#### [Input records]
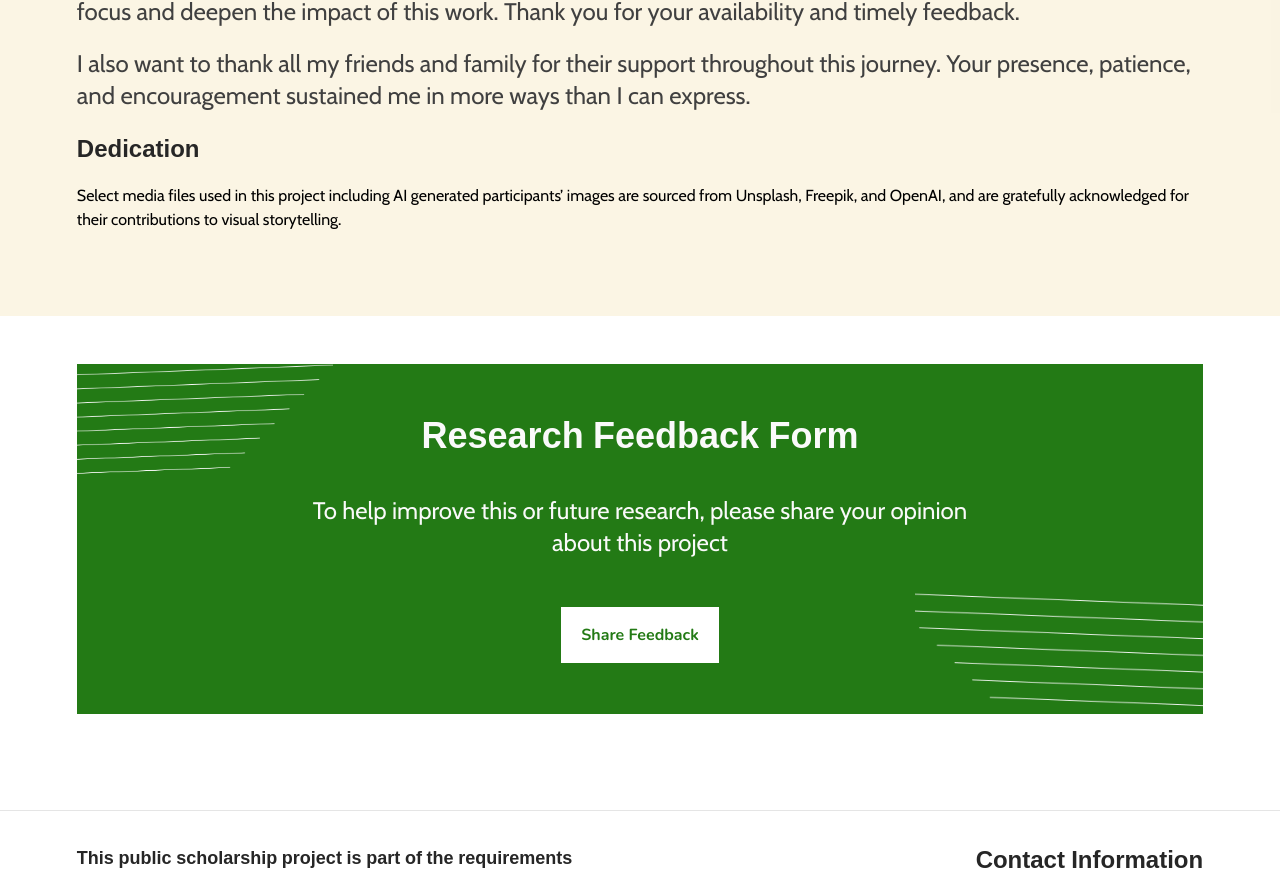
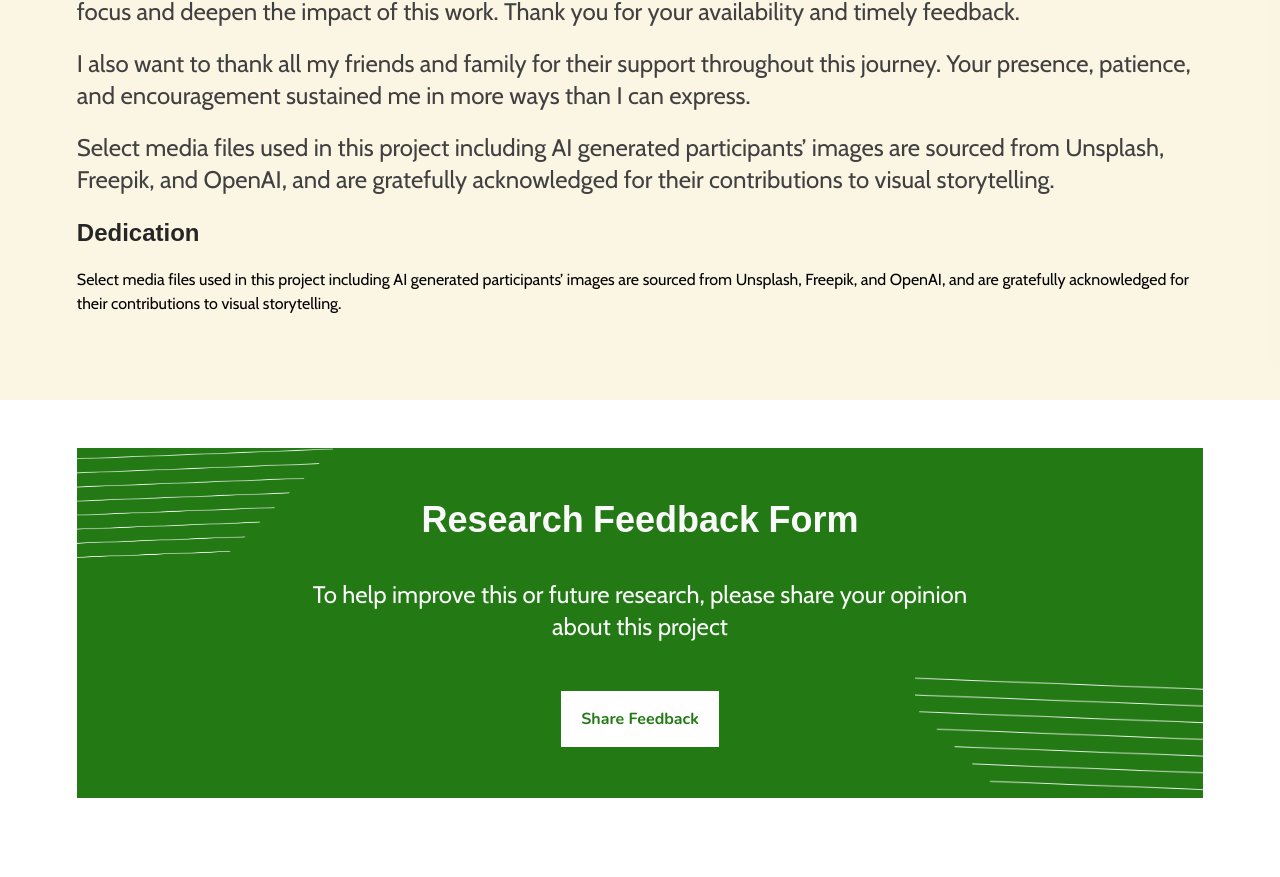
Before and after one commit to Dev-Tonia/beyond-board, a Next.js app: page /about in a window 1280 px wide. Shown: the part 2428-3305 px from the top of the page. Built offline with nearby package versions, Linux system fonts and the light colour scheme; what chartjs-plugin-datalabels would draw is missing.

Commit message:
Corrections on typos > Launch preview

```diff
--- a/src/components/about/Acknowledgements.tsx
+++ b/src/components/about/Acknowledgements.tsx
@@ -37,6 +37,12 @@ export default function Acknowledgements() {
             throughout this journey. Your presence, patience, and encouragement
             sustained me in more ways than I can express.
           </p>
+          <p className="mb-5">
+            Select media files used in this project including AI
+            generated participants’ images are sourced from Unsplash, Freepik,
+            and OpenAI, and are gratefully acknowledged for their contributions
+            to visual storytelling.
+          </p>
         </div>
         <div>
           <SixthHeading title="Dedication" textColor=" text-neutral-800" />
```
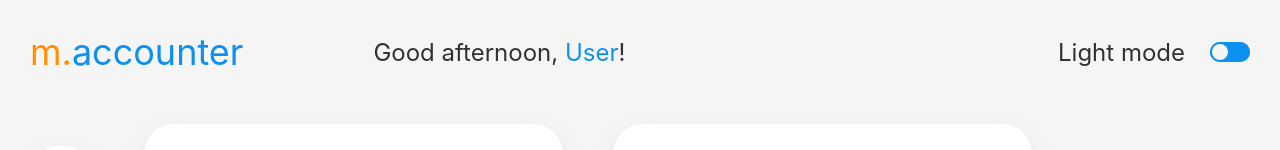
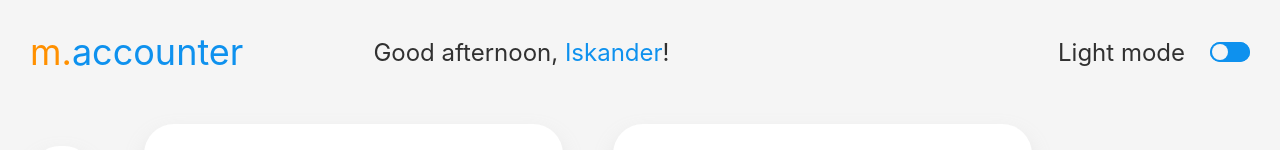
Before and after one commit to ISAYwtf/maccounter, a React (Create React App) app: page / in a window 1280 px wide. Shown: the top 150 px of the page. Built offline with nearby package versions, Linux system fonts and the light colour scheme; a web font is replaced by a local one.

Commit message:
feat: #38: Добавить в store данные профиля (#41)

```diff
--- a/src/app/components/Greeting/GreetingContainer.tsx
+++ b/src/app/components/Greeting/GreetingContainer.tsx
@@ -1,6 +1,7 @@
 import Greeting, { GreetingProps } from '@components/Greeting/Greeting'
 import { setTimePeriod } from '@store/app-store/appReducer'
 import { selectTimePeriod } from '@store/app-store/appSelectors'
+import { selectProfileFirstName } from '@store/profile-store/profileSelectors'
 import { State } from '@store/redux-store'
 import React from 'react'
 import { connect } from 'react-redux'
@@ -12,6 +13,7 @@ const GreetingContainer: React.FC<GreetingProps> = ({ setTimePeriod: setPeriod,
 
 const mapStateToProps = (state: State) => ({
     timePeriod: selectTimePeriod(state),
+    userName: selectProfileFirstName(state),
 })
 
 const mapDispatchToProps = {
--- a/src/app/components/Header/Header.tsx
+++ b/src/app/components/Header/Header.tsx
@@ -16,7 +16,7 @@ const Header: React.FC = () => (
                 <Logo />
             </div>
             <div>
-                <GreetingContainer userName="User" />
+                <GreetingContainer />
             </div>
         </div>
         <HomePageSwitcher />
--- /dev/null
+++ b/src/app/store/profile-store/profileInitialState.ts
@@ -0,0 +1,8 @@
+export const INITIAL_STATE = {
+    firstName: 'Iskander',
+    secondName: 'Aydynov',
+    email: 'example@mail.ru',
+    phone: '+79999999999',
+}
+
+export type ProfileInitialState = typeof INITIAL_STATE
--- /dev/null
+++ b/src/app/store/profile-store/profileReducer.ts
@@ -0,0 +1,5 @@
+import { INITIAL_STATE, ProfileInitialState } from '@store/profile-store/profileInitialState'
+
+const profileReducer = (state = INITIAL_STATE): ProfileInitialState => state
+
+export default profileReducer
--- /dev/null
+++ b/src/app/store/profile-store/profileSelectors.ts
@@ -0,0 +1,7 @@
+import { State } from '@store/redux-store'
+
+export const selectProfile = (state: State) => state.profile
+export const selectProfileFirstName = (state: State) => state.profile.firstName
+export const selectProfileSecondName = (state: State) => state.profile.secondName
+export const selectProfilePhone = (state: State) => state.profile.phone
+export const selectProfileEmail = (state: State) => state.profile.email
--- a/src/app/store/redux-store.ts
+++ b/src/app/store/redux-store.ts
@@ -1,4 +1,5 @@
 import appReducer from '@store/app-store/appReducer'
+import profileReducer from '@store/profile-store/profileReducer'
 import { combineReducers, createStore } from 'redux'
 import expensesReducer from '@store/expenses-store/expensesReducer'
 import sidebarReducer from '@store/sidebar-store/sidebarReducer'
@@ -7,6 +8,7 @@ const reducers = combineReducers({
     expenses: expensesReducer,
     sidebar: sidebarReducer,
     app: appReducer,
+    profile: profileReducer,
 })
 const store = createStore(reducers)
 
```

#### [Task objective]
Return the listing above unaltered, omitting its pictures.

#### [Solution to the problem]
Before and after one commit to Dev-Tonia/beyond-board, a Next.js app: page /about in a window 1280 px wide. Shown: the part 2428-3305 px from the top of the page. Built offline with nearby package versions, Linux system fonts and the light colour scheme; what chartjs-plugin-datalabels would draw is missing.

Commit message:
Corrections on typos > Launch preview

```diff
--- a/src/components/about/Acknowledgements.tsx
+++ b/src/components/about/Acknowledgements.tsx
@@ -37,6 +37,12 @@ export default function Acknowledgements() {
             throughout this journey. Your presence, patience, and encouragement
             sustained me in more ways than I can express.
           </p>
+          <p className="mb-5">
+            Select media files used in this project including AI
+            generated participants’ images are sourced from Unsplash, Freepik,
+            and OpenAI, and are gratefully acknowledged for their contributions
+            to visual storytelling.
+          </p>
         </div>
         <div>
           <SixthHeading title="Dedication" textColor=" text-neutral-800" />
```
Before and after one commit to ISAYwtf/maccounter, a React (Create React App) app: page / in a window 1280 px wide. Shown: the top 150 px of the page. Built offline with nearby package versions, Linux system fonts and the light colour scheme; a web font is replaced by a local one.

Commit message:
feat: #38: Добавить в store данные профиля (#41)

```diff
--- a/src/app/components/Greeting/GreetingContainer.tsx
+++ b/src/app/components/Greeting/GreetingContainer.tsx
@@ -1,6 +1,7 @@
 import Greeting, { GreetingProps } from '@components/Greeting/Greeting'
 import { setTimePeriod } from '@store/app-store/appReducer'
 import { selectTimePeriod } from '@store/app-store/appSelectors'
+import { selectProfileFirstName } from '@store/profile-store/profileSelectors'
 import { State } from '@store/redux-store'
 import React from 'react'
 import { connect } from 'react-redux'
@@ -12,6 +13,7 @@ const GreetingContainer: React.FC<GreetingProps> = ({ setTimePeriod: setPeriod,
 
 const mapStateToProps = (state: State) => ({
     timePeriod: selectTimePeriod(state),
+    userName: selectProfileFirstName(state),
 })
 
 const mapDispatchToProps = {
--- a/src/app/components/Header/Header.tsx
+++ b/src/app/components/Header/Header.tsx
@@ -16,7 +16,7 @@ const Header: React.FC = () => (
                 <Logo />
             </div>
             <div>
-                <GreetingContainer userName="User" />
+                <GreetingContainer />
             </div>
         </div>
         <HomePageSwitcher />
--- /dev/null
+++ b/src/app/store/profile-store/profileInitialState.ts
@@ -0,0 +1,8 @@
+export const INITIAL_STATE = {
+    firstName: 'Iskander',
+    secondName: 'Aydynov',
+    email: 'example@mail.ru',
+    phone: '+79999999999',
+}
+
+export type ProfileInitialState = typeof INITIAL_STATE
--- /dev/null
+++ b/src/app/store/profile-store/profileReducer.ts
@@ -0,0 +1,5 @@
+import { INITIAL_STATE, ProfileInitialState } from '@store/profile-store/profileInitialState'
+
+const profileReducer = (state = INITIAL_STATE): ProfileInitialState => state
+
+export default profileReducer
--- /dev/null
+++ b/src/app/store/profile-store/profileSelectors.ts
@@ -0,0 +1,7 @@
+import { State } from '@store/redux-store'
+
+export const selectProfile = (state: State) => state.profile
+export const selectProfileFirstName = (state: State) => state.profile.firstName
+export const selectProfileSecondName = (state: State) => state.profile.secondName
+export const selectProfilePhone = (state: State) => state.profile.phone
+export const selectProfileEmail = (state: State) => state.profile.email
--- a/src/app/store/redux-store.ts
+++ b/src/app/store/redux-store.ts
@@ -1,4 +1,5 @@
 import appReducer from '@store/app-store/appReducer'
+import profileReducer from '@store/profile-store/profileReducer'
 import { combineReducers, createStore } from 'redux'
 import expensesReducer from '@store/expenses-store/expensesReducer'
 import sidebarReducer from '@store/sidebar-store/sidebarReducer'
@@ -7,6 +8,7 @@ const reducers = combineReducers({
     expenses: expensesReducer,
     sidebar: sidebarReducer,
     app: appReducer,
+    profile: profileReducer,
 })
 const store = createStore(reducers)
 
```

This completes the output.